Exercise goal: Take the records below from their first line through the line holding "- **v1.0**（2026-11-13）— 公開。", and set each of those lines down exactly, without pictures.

Version comparison data:
····················
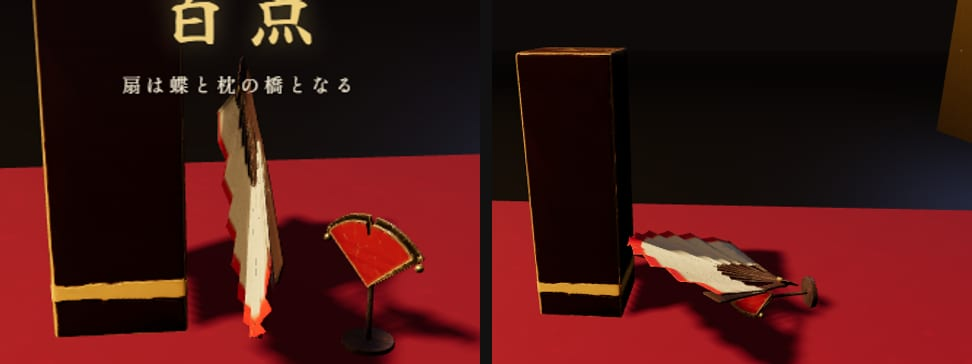
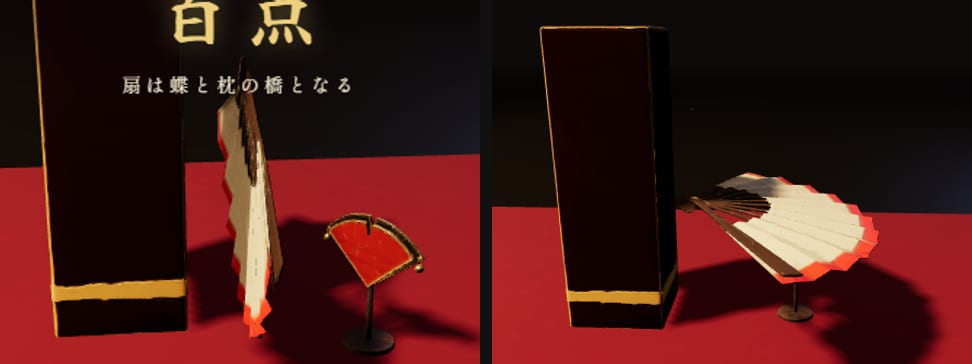
投扇興記事: v1.3（夢浮橋は蝶の起立が条件）と比較画像の差し替え
Claude-Session: https://claude.ai/code/session_01Uj57nJRh8uu57UEt97bMzh

diff --git a/src/content/blog/2026-11-13-tosenkyo.md b/src/content/blog/2026-11-13-tosenkyo.md
@@ -9,6 +9,7 @@ relatedProducts: ["B0G29S9KMD", "B01MF8GPEC", "4043574053", "B009KYC4VA", "42971
 ※この記事は制作時の会話を元にClaudeが書きました。
 
 > **更新履歴**（版はタイトル画面の右下に小さく出ています）
+> - **v1.3**（2026-11-14）— 夢浮橋の判定に「蝶が立っている」ことを戻しました。v1.1以降の夢浮橋は、ほとんどが蝶の倒れた形でした（58件中57件）。蝶が倒れた橋は須磨になります。夢浮橋はかなり出にくくなります（下の表を更新）。
 > - **v1.2**（2026-11-14）— スワイプの強さの効き方を真ん中寄りに少し縮め、上位の銘を出やすくしました（失敗が62%→54%、澪標・紅梅・桐壺・明石が2〜4割増）。月間番付を追加。各投げの入力も記録し、番付を開くとその五投を手元で計算し直して確かめ、「再生」で見られます。
 > - **v1.1**（2026-11-14）— 判定を「止まった時点で実際に触れ合っているか」に作り直し（夢浮橋は本物の橋だけに）、紅梅を出る形に変更、端末の描画速度で結果が変わる不具合を修正。銘定表にコツと出現率を追加。詳しくは[下の追記](#追記上位の銘は本当に出るのか2026-11-14)へ。
 > - **v1.0**（2026-11-13）— 公開。
@@ -73,7 +74,7 @@ AIと物理演算でいろいろ遊ぶうちに思い出し、せっかくだか
 
 確かめる途中で、直すべき点が3つ見つかりました。
 
-1. **夢浮橋の判定が甘かった。** 旧判定でも夢浮橋は出ていました（ばらばらに投げて0.04%）。ただ、出た形を横から見ると、多くは扇が枕にもたれ、蝶がそばに立っているだけでした。判定が「扇と蝶の距離」しか見ていなかったためで、本当に橋になっていたのは43件中3件（約7%）でした。そこで判定を、止まった時点で実際に触れ合っているかで決めるように作り直しました。夢浮橋は「扇が床に触れず、枕と蝶だけに支えられている」形です。他の銘も同じ考え方に揃えています。
+1. **夢浮橋の判定が甘かった。** 旧判定でも夢浮橋は出ていました（ばらばらに投げて0.04%）。ただ、出た形を横から見ると、多くは扇が枕にもたれ、蝶がそばに立っているだけでした。判定が「扇と蝶の距離」しか見ていなかったためで、本当に橋になっていたのは43件中3件（約7%）でした。そこで判定を、止まった時点で実際に触れ合っているかで決めるように作り直しました。夢浮橋は「蝶が立ったまま、扇が床に触れず、枕と蝶だけに支えられている」形です（v1.3で蝶の起立を条件に戻しました）。他の銘も同じ考え方に揃えています。
 2. **紅梅が一度も出なかった。** 約12万投で0回でした。扇がほぼ水平のまま、狭い枕の上に蝶と並んで乗る条件だったため、物理的にほぼ成り立ちません。実際の投げで起きていた「扇が枕の上に立ち、立ったままの蝶にもたれる」形を紅梅にしました（蝶は動ぜず、扇は枕に上がる）。
 3. **端末の速さで結果が変わっていた。** 同じ投げでも、描画が60コマ/秒の端末と30コマ/秒の端末で結果が違いました（例：コツリが2.5%と10%）。コマごとの半端な時間で物理を進めていたのが原因です。物理は常に同じ刻みで進め、余った時間は次のコマへ持ち越し、描画は直前の2つの状態の間をなめらかにつなぐ形に変えました。20〜144コマ/秒のどれでも同じ結果になることを確かめています。
 
@@ -81,13 +82,13 @@ AIと物理演算でいろいろ遊ぶうちに思い出し、せっかくだか
 
 さらに、スワイプの強さの効き方を真ん中寄りに少し縮めました（ちょうど良い強さを出しやすくする調整）。物理や判定をいじっても上位の銘はほとんど増えなかった一方で、「弱すぎてコツリ」「強すぎて手習」の失敗が全体の6割を占めていたためです。これで失敗が62%から54%に減り、澪標・紅梅・桐壺・明石は2〜4割ほど出やすくなりました（夢浮橋はほぼ同じ）。
 
-![旧判定の夢浮橋（左：扇は枕にもたれているだけ）と、新判定の夢浮橋（右：扇が床から浮き、枕と蝶に支えられている）](/img/blog/tosenkyo-verify.jpg)
+![旧判定の夢浮橋（左：扇は枕にもたれているだけ）と、今の夢浮橋（右：立った蝶の頭と枕に扇が架かり、床から浮いている）](/img/blog/tosenkyo-verify.jpg)
 
 改訂後の出現率です。「ばらばら」は狙い・強さ・払い方をでたらめにした10万投での割合、「コツ通り」はその銘のコツの範囲で投げた場合の割合です。
 
 | 銘 | 点 | ばらばら | コツ通り | コツ |
 |---|---|---|---|---|
-| 夢浮橋 | 100 | 0.4% | 2.5% | まっすぐ、やや強めで蝶の下半分を |
+| 夢浮橋 | 100 | 0.006% | 0.2% | まっすぐ、やや強めで蝶の上半分を |
 | 桐壺 | 75 | 0.04% | 1.3% | まっすぐ、半分ほどの力で蝶の上の方を |
 | 澪標 | 40 | 0.4% | 6% | 桐壺と同じ投げ方で、蝶が倒れれば澪標 |
 | 浮舟 | 30 | 0.02% | 0.3% | 弧を描く払いで、半分ほどの力 |
@@ -95,7 +96,7 @@ AIと物理演算でいろいろ遊ぶうちに思い出し、せっかくだか
 | 紅梅 | 20 | 0.35% | 5% | まっすぐ、半分弱の力で |
 | 花宴 | 12 | 0.09% | 0.5% | 弧を描く払いで、やや強めに |
 
-強さの目安は、半分弱＝画面の高さの1/4を約0.5秒、半分ほど＝1/4を約0.4秒、やや強め＝1/3を約0.3秒で払う程度です。夢浮橋はコツ通りに投げると約40投に1回、五投勝負なら8回に1回ほど出る計算です（旧判定のばらばら投げと比べて約9倍）。
+強さの目安は、半分弱＝画面の高さの1/4を約0.5秒、半分ほど＝1/4を約0.4秒、やや強め＝1/3を約0.3秒で払う程度です。夢浮橋は蝶が立ったままでないと成らないので、コツ通りでも約500投に1回、ばらばらなら1万5千投に1回ほどの「幻」に近い銘です。強さが少しでもずれると外れるので、狙って出すのは本当に難しいと思います。
 
 同じ表は、ゲーム内の銘定表にも「コツ」と「出現率」として載せました。数字は物理計算での参考値で、実際の指の動きにはぶれがあるので、もう少し出にくく感じると思います。
 
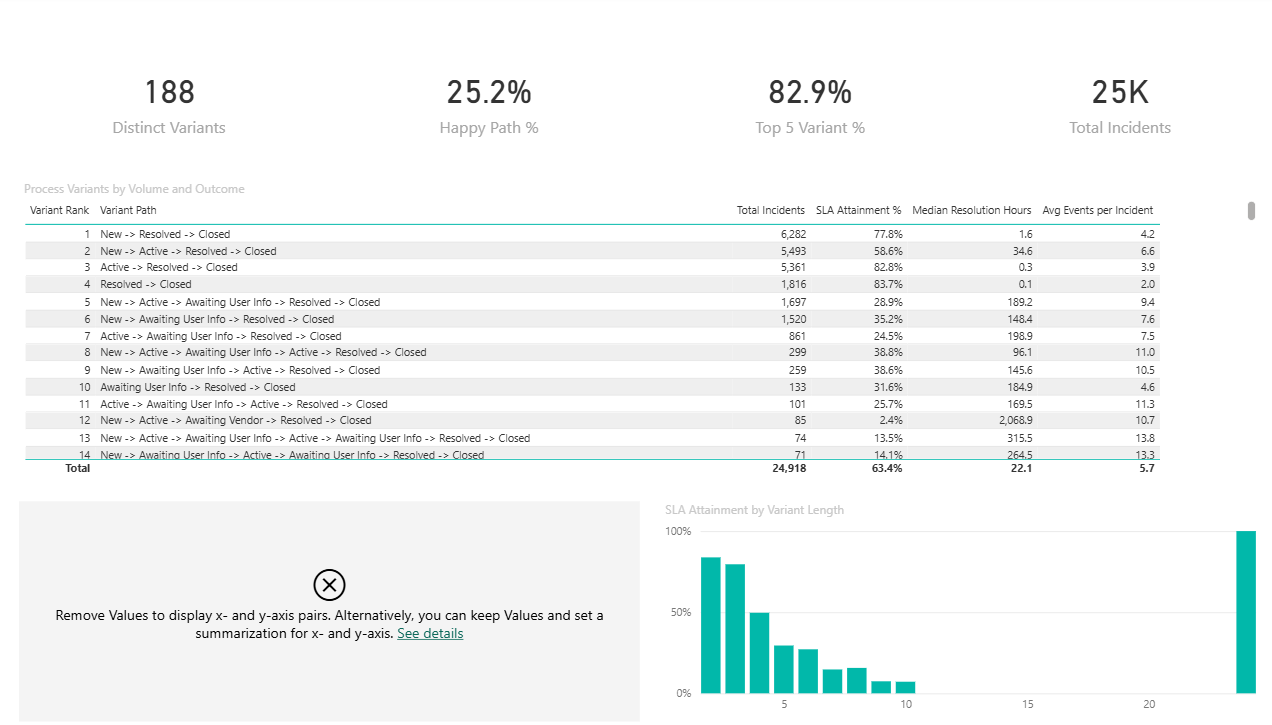
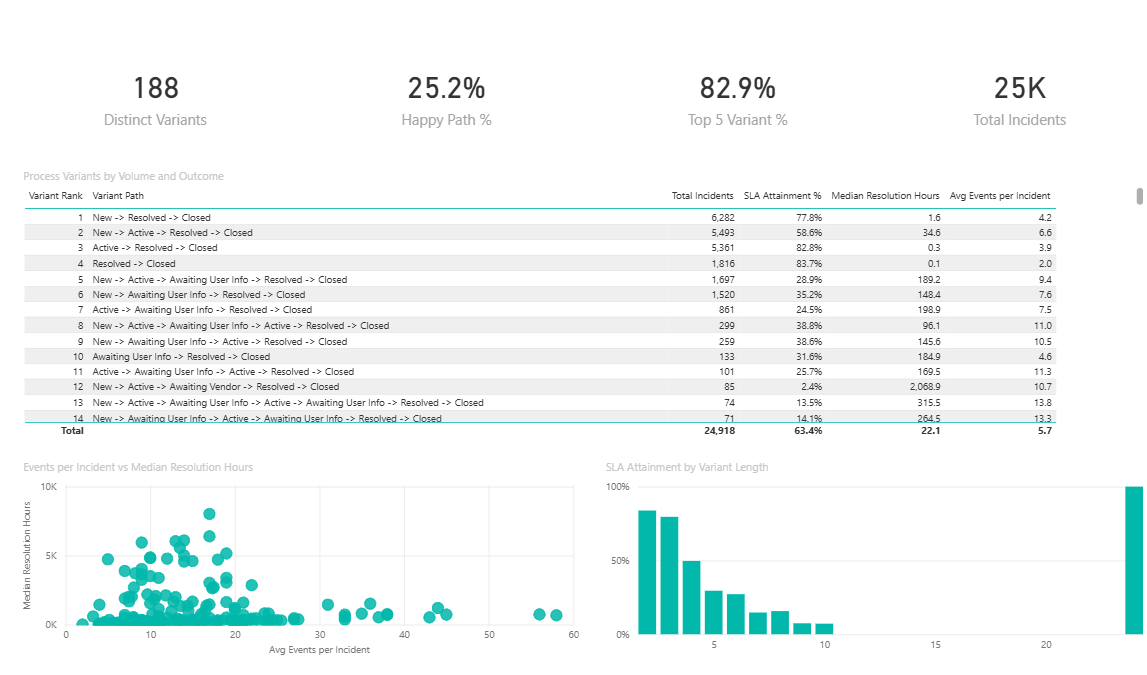
Add report screenshots to README

diff --git a/README.md b/README.md
@@ -179,7 +179,22 @@ folder.
 | 6. Time-Based Performance | Monthly, weekday and hour-of-day patterns |
 | 7. Incident Drill-through | Event-by-event trace of a single incident |
 
-Screenshots are in [`docs/images/`](docs/images/).
+### Executive Overview
+![Executive Overview](docs/images/01_executive.png)
+
+### Process Variants
+![Process Variants](docs/images/04_variants.png)
+
+<details>
+<summary>Other pages</summary>
+
+![Workflow Bottlenecks](docs/images/02_bottlenecks.png)
+![SLA & Operations](docs/images/03_sla.png)
+![Reassignment & Workload](docs/images/05_workload.png)
+![Time-Based Performance](docs/images/06_time.png)
+![Incident Drill-through](docs/images/07_drillthrough.png)
+
+</details>
 
 ---
 
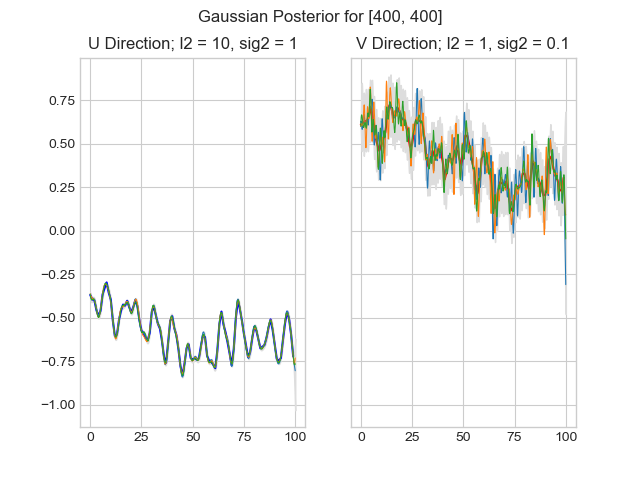
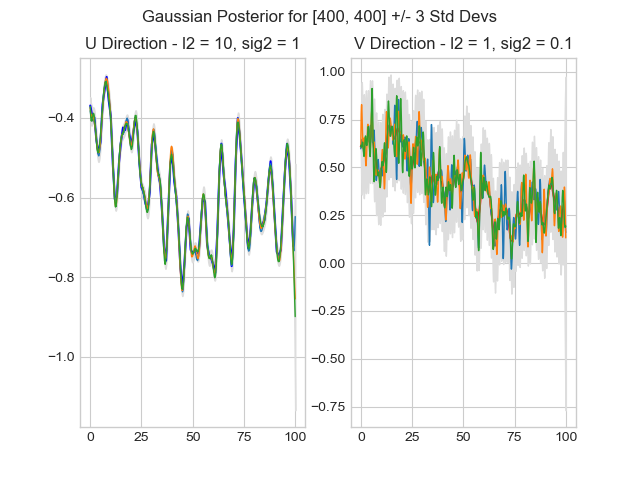
All functions work as expected

diff --git a/OceanFlow.py b/OceanFlow.py
@@ -178,8 +178,8 @@ def plot_crash_coordinates_gauss_prior(u_3d, v_3d, plane_crash_coordinates, hype
         L = np.linalg.cholesky(K_ss + 1e-15 * np.eye(t))
         f_prior = np.dot(L, rng.normal(size=(t, 3)))
         ax.plot(time, velocity, c=color, linewidth=1.5)
-        ax.plot(time, f_prior, linewidth=.75)
-        ax.set_title(f"{dir} Direction; l2 = {param_l}, sig2 = {param_s}")
+        ax.plot(time, f_prior, linewidth=.75, alpha=.75)
+        ax.set_title(f"{dir} Direction - l2 = {param_l}, sig2 = {param_s}")
     plt.suptitle(f"Gaussian Prior for [{x}, {y}]")
     plt.savefig(f"OceanFlowImages/gaussian_prior.png", format="png")
     plt.show()
@@ -189,7 +189,7 @@ def plot_crash_coordinates_gauss_posterior(u_3d, v_3d, plane_crash_coordinates, 
     """Will only use the first two parameters of l2 and sig2"""
     l2 = hyperparameters["l2"][0:2]
     sig2 = hyperparameters["sig2"][0:2]
-    fig, axes = plt.subplots(nrows=1, ncols=2, sharex=True, sharey=True)
+    fig, axes = plt.subplots(nrows=1, ncols=2)
     x, y = plane_crash_coordinates
     n = 1000
     for array, dir, color, ax, l_param, s_param in zip([u_3d, v_3d], ["U", "V"], ['b', 'r'], axes, l2, sig2):
@@ -208,10 +208,10 @@ def plot_crash_coordinates_gauss_posterior(u_3d, v_3d, plane_crash_coordinates, 
         L = np.linalg.cholesky(K_ss + 1e-6 * np.eye(n) - np.dot(Lk.T, Lk))  # 1000 x 1000
         f_post = mu.reshape(-1, 1) + np.dot(L, np.random.normal(size=(n, 3)))  # 1000 x 3
         ax.plot(Xtrain, Ytrain, c=color, linewidth=1.5)
-        ax.plot(Xtest, f_post, linewidth=.75)
-        ax.set_title(f"{dir} Direction; l2 = {l_param}, sig2 = {s_param}")
-        ax.fill_between(Xtest.flat, mu - 2 * stdv, mu + 2 * stdv, color="#dddddd")
-    plt.suptitle(f"Gaussian Posterior for [{x}, {y}]")
+        ax.plot(Xtest, f_post, linewidth=1)
+        ax.set_title(f"{dir} Direction - l2 = {l_param}, sig2 = {s_param}")
+        ax.fill_between(Xtest.flat, mu - 3 * stdv, mu + 3 * stdv, color="#dddddd")
+    plt.suptitle(f"Gaussian Posterior for [{x}, {y}] +/- 3 Std Devs")
     plt.savefig(f"OceanFlowImages/{filename}.png", format="png")
     plt.show()
 
@@ -241,7 +241,7 @@ def Kfold_function(direction_vec, l2=None, sig2=None, tau=None, hyperparameters=
     """Performs k=20 K-Fold optimization given a set of hyperparameters. These can either be given explicitly with
     l2, sig2, or tau when doing parameter optimization or in dictionary format to keyword hyperparameters. More
     details about this algorithm can be found in the literature C. E. Rasmussen & C. K. I. Williams,
-    Gaussian Processes for Machine Learning, the MIT Press, 2005
+    Gaussian Processes for Machine Learning, the MIT Press, 2006
     :param direction_vec: 2D array (t, velocity) at a specific (x,y) coordinate
     :param l2: length scale
     :param sig2: variance
@@ -359,11 +359,11 @@ def main():
 
     # -------------------------------------------------------------------------------------------------------------#
 
-    ocean_streamplots(*uv_mask_data)
+    #ocean_streamplots(*uv_mask_data)
 
     # -------------------------------------------------------------------------------------------------------------#
 
-    correlations = find_dipoles(*uv_mask_data, plot=True)
+    #correlations = find_dipoles(*uv_mask_data, plot=True)
 
     # -------------------------------------------------------------------------------------------------------------#
 
@@ -371,7 +371,7 @@ def main():
     # that shows where the flow possibly took the parts as a function of the timestep and assumed variance
 
     plane_crash_coordinates = [400, 400]
-    plane_crash(*uv_mask_data, plane_crash_coordinates)
+    #plane_crash(*uv_mask_data, plane_crash_coordinates)
 
     # -------------------------------------------------------------------------------------------------------------#
     # The time steps are quite far apart, so you want to interpolate between seemingly random signals. How do you do
@@ -443,7 +443,7 @@ def main():
     # [Insert explanation about log likelihood]
 
     Kfold_hyperparameters = {"l2": 10, "sig2": .05, "tau": 1e-5}
-    Kfold_LL = Kfold_function(crash_u, Kfold_hyperparameters, plot=False)
+    Kfold_LL = Kfold_function(crash_u, hyperparameters=Kfold_hyperparameters, plot=False)
     print(f"KFold Example - The average log likelihood for l2 = {Kfold_hyperparameters['l2']} and "
           f"sig2 = {Kfold_hyperparameters['l2']} is {Kfold_LL}")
····················
Exercise solution:
投扇興記事: v1.3（夢浮橋は蝶の起立が条件）と比較画像の差し替え
Claude-Session: https://claude.ai/code/session_01Uj57nJRh8uu57UEt97bMzh

diff --git a/src/content/blog/2026-11-13-tosenkyo.md b/src/content/blog/2026-11-13-tosenkyo.md
@@ -9,6 +9,7 @@ relatedProducts: ["B0G29S9KMD", "B01MF8GPEC", "4043574053", "B009KYC4VA", "42971
 ※この記事は制作時の会話を元にClaudeが書きました。
 
 > **更新履歴**（版はタイトル画面の右下に小さく出ています）
+> - **v1.3**（2026-11-14）— 夢浮橋の判定に「蝶が立っている」ことを戻しました。v1.1以降の夢浮橋は、ほとんどが蝶の倒れた形でした（58件中57件）。蝶が倒れた橋は須磨になります。夢浮橋はかなり出にくくなります（下の表を更新）。
 > - **v1.2**（2026-11-14）— スワイプの強さの効き方を真ん中寄りに少し縮め、上位の銘を出やすくしました（失敗が62%→54%、澪標・紅梅・桐壺・明石が2〜4割増）。月間番付を追加。各投げの入力も記録し、番付を開くとその五投を手元で計算し直して確かめ、「再生」で見られます。
 > - **v1.1**（2026-11-14）— 判定を「止まった時点で実際に触れ合っているか」に作り直し（夢浮橋は本物の橋だけに）、紅梅を出る形に変更、端末の描画速度で結果が変わる不具合を修正。銘定表にコツと出現率を追加。詳しくは[下の追記](#追記上位の銘は本当に出るのか2026-11-14)へ。
 > - **v1.0**（2026-11-13）— 公開。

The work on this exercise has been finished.